A January 2008 decision of the Appeals Court of Massachusetts provides a cautionary tale regarding the use of e-mail when negotiating agreements. In Basis Technology Corporation v. Amazon.com, Inc. No. 06-P-1048 (Mass. App. Ct.), the Appeals Court of Massachusetts heard the appeal of Amazon.com Inc. ("Amazon") from the trial judge’s finding that e-mail messages exchanged between counsel for Amazon and counsel for Basis Technology Corporation ("Basis") constituted a binding settlement agreement between the parties.
The original dispute arose in connection with a services agreement entered into by Amazon and Basis in September of 1999. Pursuant to the services agreement, Basis agreed to provide Amazon with certain technical services related to the development of an electronic commerce system for the Japanese market. The services agreement provided that certain "business consulting" services were "out of scope" services which would be covered by separately negotiated contracts. Shortly after entering into the services agreement, Basis and Amazon entered into a stock purchase agreement pursuant to which Amazon agreed to purchase shares of Series A preferred stock in the capital of Basis and, as part of the transaction, acquired a seat on Basis’ board of directors.
In March 2003, Basis brought an action against Amazon in which it claimed breach of fiduciary duty, quantum merit, and violations under The General Laws of Massachusetts for non-payment for the performance of "out of scope" services. On March 23, 2005, after the third day of evidence at trial and following settlement discussions, counsel for Basis sent an e-mail to Amazon counsel which purported to confirm the "essential business terms of settlement between" the parties. The e-mail set out six (6) terms and ended with a request for Amazon counsel to contact the sender if the e-mail did not accurately reflect the settlement terms reached earlier in the day. The following morning, Amazon counsel sent an e-mail to Basis counsel with the one-word reply: "Correct". Later that morning, counsel for both parties reported to the court that they had reached a settlement of the dispute and the trial was ended.

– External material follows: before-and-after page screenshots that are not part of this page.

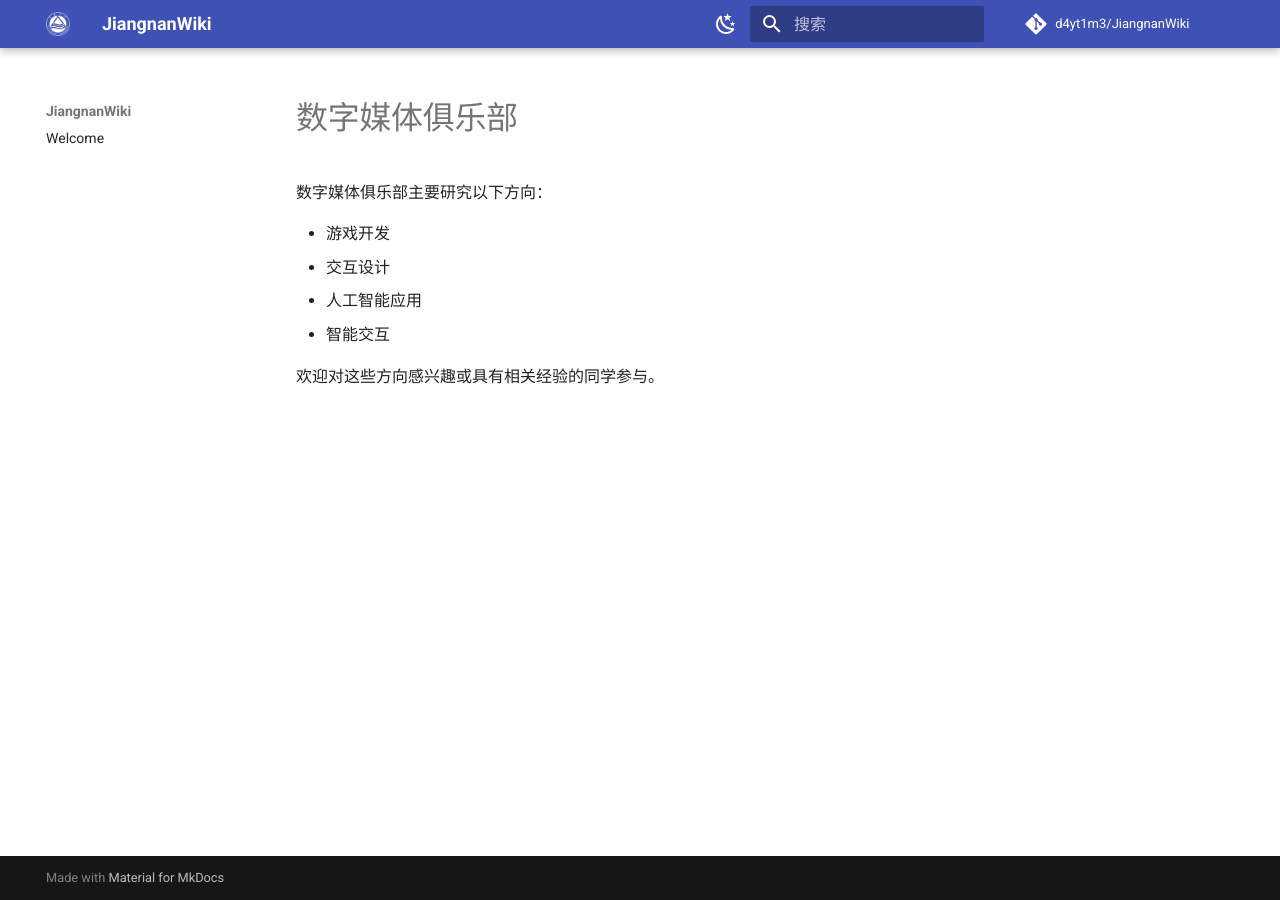
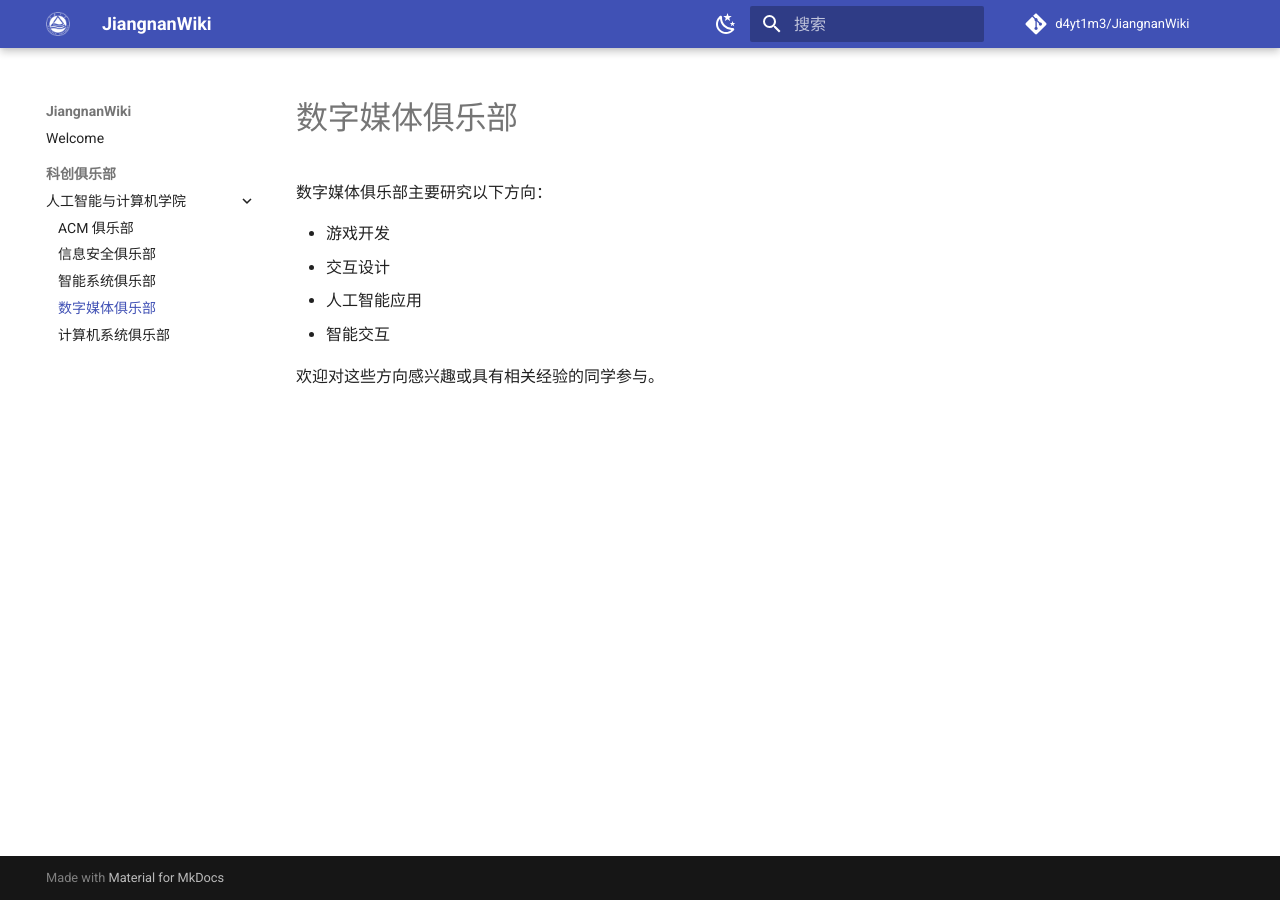
Before and after one commit to d4yt1m3/JiangnanWiki, an MkDocs documentation site: the page built from docs/科创俱乐部/人工智能与计算机学院/数字媒体俱乐部.md, in a window 1280 px wide. Built offline with MkDocs 1.6.1 and Material for MkDocs 9.7.7, drawn with Linux system fonts in a browser that asks for light colours; comment, search, counter and statistics services are not loaded.

Commit message:
Add innovation club navigation

```diff
--- a/mkdocs.yml
+++ b/mkdocs.yml
@@ -27,11 +27,19 @@ theme:
         name: 切换至浅色模式
   features:
     - navigation.top
+    - navigation.sections
     - search.suggest
     - search.highlight
 
 nav:
   - Welcome: index.md
+  - 科创俱乐部:
+      - 人工智能与计算机学院:
+          - ACM 俱乐部: 科创俱乐部/人工智能与计算机学院/ACM俱乐部.md
+          - 信息安全俱乐部: 科创俱乐部/人工智能与计算机学院/信息安全俱乐部.md
+          - 智能系统俱乐部: 科创俱乐部/人工智能与计算机学院/智能系统俱乐部.md
+          - 数字媒体俱乐部: 科创俱乐部/人工智能与计算机学院/数字媒体俱乐部.md
+          - 计算机系统俱乐部: 科创俱乐部/人工智能与计算机学院/计算机系统俱乐部.md
 
 plugins:
   - search:
```
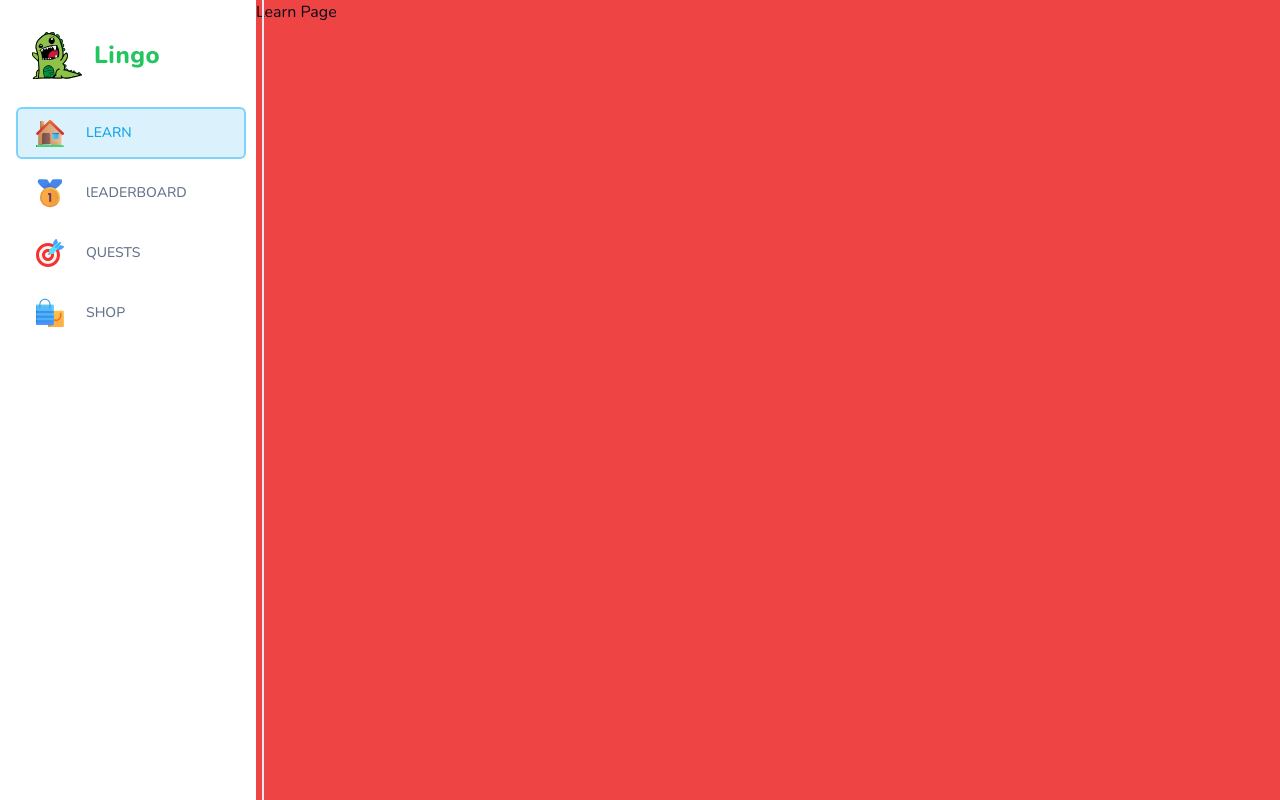
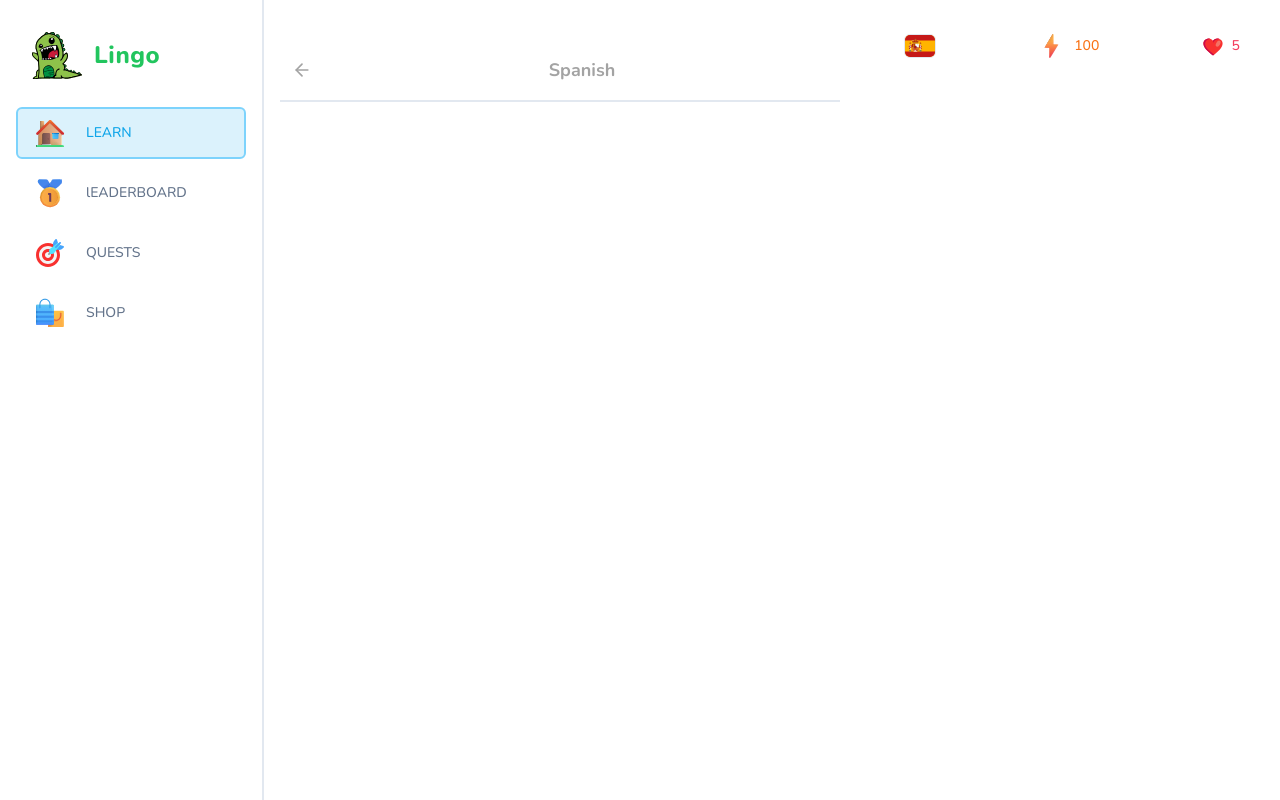
Before and after one commit to arushsingh03/Duolingo-Clone, a Next.js app: page /learn in a window 1280 px wide. Built offline with nearby package versions, Linux system fonts and the light colour scheme.

Commit message:
created course pages along with user db

```diff
--- a/app/(main)/layout.tsx
+++ b/app/(main)/layout.tsx
@@ -13,7 +13,7 @@
         <MobileHeader />
         <Sidebar className="hidden lg:flex"/>
         <main className="lg:pl-[256px] h-full pt-[50px] lg:pt-0">
-            <div className="bg-red-500 h-full">
+            <div className="max-w-[1056px] mx-auto pt-6 h-full">
             {children}
             </div>
         </main>
--- /dev/null
+++ b/app/(main)/learn/header.tsx
@@ -0,0 +1,25 @@
+import Link from "next/link";
+import { ArrowLeft } from "lucide-react";
+
+import { Button } from "@/components/ui/button";
+
+type Props = {
+    title:string;
+};
+
+export const Header = ({title}: Props) => {
+    return(
+        <div className="sticky top-0 bg-white pb-3 lg:pt-[28px] flex items-center justify-between
+        border-b-2 mb-5 text-neutral-400 lg:z-50">
+            <Link href="/courses">
+            <Button variant="ghost" size="sm">
+                <ArrowLeft className="h-5 w-5 stroke-2 text-neutral-400"/>
+            </Button>
+            </Link>
+            <h1 className="font-bold text-lg">
+                {title}
+            </h1>
+            <div />
+        </div>
+    );
+};
--- a/app/(main)/learn/page.tsx
+++ b/app/(main)/learn/page.tsx
@@ -1,9 +1,25 @@
+import { FeedWrapper } from "@/components/feed-wrapper";
+import { StickyWrapper } from "@/components/sticky-wrapper";
+import { UserProgress } from "@/components/user-progress";
+
+import { Header } from "./header";
+
 const LearnPage= () => {
 return (
-    <div>
-        Learn Page
+    <div className="flex flex-row-reverse gap-[48px] px-6">
+        <StickyWrapper>
+        <UserProgress
+        activeCourse={{ title: "Spanish", imageSrc: "/es.svg"}}
+        hearts={5}
+        points={100}
+        hasActiveSubscription={false}
+        />
+        </StickyWrapper>
+        <FeedWrapper>
+          <Header title ="Spanish"/>
+        </FeedWrapper>
     </div>
 );
-}
+};
 
 export default LearnPage;
--- /dev/null
+++ b/components/feed-wrapper.tsx
@@ -0,0 +1,13 @@
+type Props = {
+    children:React.ReactNode;
+};
+
+export const FeedWrapper = ({
+    children
+}:Props) => {
+    return(
+        <div className="flex-1 realitve top-0 pb-10">
+            {children}
+        </div>
+    );
+} ;
--- /dev/null
+++ b/components/sticky-wrapper.tsx
@@ -0,0 +1,13 @@
+type Props = {
+    children: React.ReactNode;
+};
+
+export const StickyWrapper = ({children}: Props) => {
+    return(
+        <div className="hidden lg:block w-[368px] sticky self-end bottom-6">
+            <div className="min-h-[calc(100vh-48px)] sticky top-6 flex flex-col gap-y-4">
+                {children}
+            </div>
+        </div>
+    );
+};
--- /dev/null
+++ b/components/user-progress.tsx
@@ -0,0 +1,47 @@
+
+import { Button } from "@/components/ui/button";
+import { InfinityIcon } from "lucide-react";
+import Image from "next/image";
+import Link from "next/link";
+
+type Props= {
+    activeCourse:{imageSrc: string; title:string}; /// TODO Replace with DB types
+    hearts: number;
+    points:number;
+    hasActiveSubscription:boolean;
+};
+
+export const UserProgress = ({
+    activeCourse,
+    points,
+    hearts,
+    hasActiveSubscription,
+ }: Props) => {
+    return(
+        <div className="flex item-center justify-between gap-x-2 w-full">
+            <Link href="/courses">
+                <Button variant="ghost">
+                    <Image
+                    src={activeCourse.imageSrc}
+                    alt={activeCourse.title}
+                    className="rounded-md border"
+                    width="32"
+                    height="32"
+                    />
+                </Button>
+            </Link>
+            <Link href="/shop">
+            <Button variant="ghost" className="text-orange-500">
+                <Image src="/points.svg" height={28} width={28} alt="points" className="mr-2"/>
+                {points}
+            </Button>
+            </Link>
+            <Link href="/shop">
+            <Button variant="ghost" className="text-rose-500">
+                <Image src="/heart.svg" height={22} width={22} alt="heart" className="mr-2"/>
+                {hasActiveSubscription ? <InfinityIcon className="h-4 w-4 stroke-[3]" /> : hearts}
+            </Button>
+            </Link>
+        </div>
+    );
+};
```
Also changed, not shown: public/heart.svg (added), public/points.svg (added).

Shortly following the end of the trial, the parties began drafting a settlement agreement to memorialize the terms of settlement set out in their e-mail correspondence. It was during this process that a further dispute arose regarding one of the terms of settlement involving the conversion of the Series A preferred shares held by Amazon to Common Shares. The parties became deadlocked and Basis filed a motion to enforce the terms of settlement, as evidenced by the earlier e-mail exchange. The trial judge granted the motion, with some modifications made to the terms of settlement.
In rejecting Amazon’s appeal and affirming the trial judge’s decision, the Appeals Court agreed with the trial judge that that the "essential business terms" were solved by the e-mail exchange and that the drafting of the settlement agreement was for the purpose of recording the settlement terms and "not to create them".
While the decision of the Appeals Court of Massachusetts has no binding effect on courts in Canada, it is not hard to imagine a Canadian court reaching a similar conclusion in a case based on similar facts. As such, the case illustrates that when negotiating the terms of a potential agreement via e-mail, one must take care to clearly indicate that communications that are not intended to serve as an offer capable of being accepted by the recipient are identified as such. Words such as "for discussion purposes only" should be used in such communications to signify that negotiations are continuing and that an agreement has not yet been reached. Similarly, phrases such as "we agree", or "I confirm our agreement" should be avoided where communication of an agreement is not intended. In cases where the key business terms have been settled but that no binding agreement is intended until a formal written agreement has been entered into, any summary of key business terms should include language such as:
The above listed terms are not intended to be legally binding on either party, nor do they represent a complete summary of the contractual, material, or commercial aims of the parties. Such a binding agreement will arise only if and when all material terms and conditions have been set forth in a definitive agreement and executed by both parties.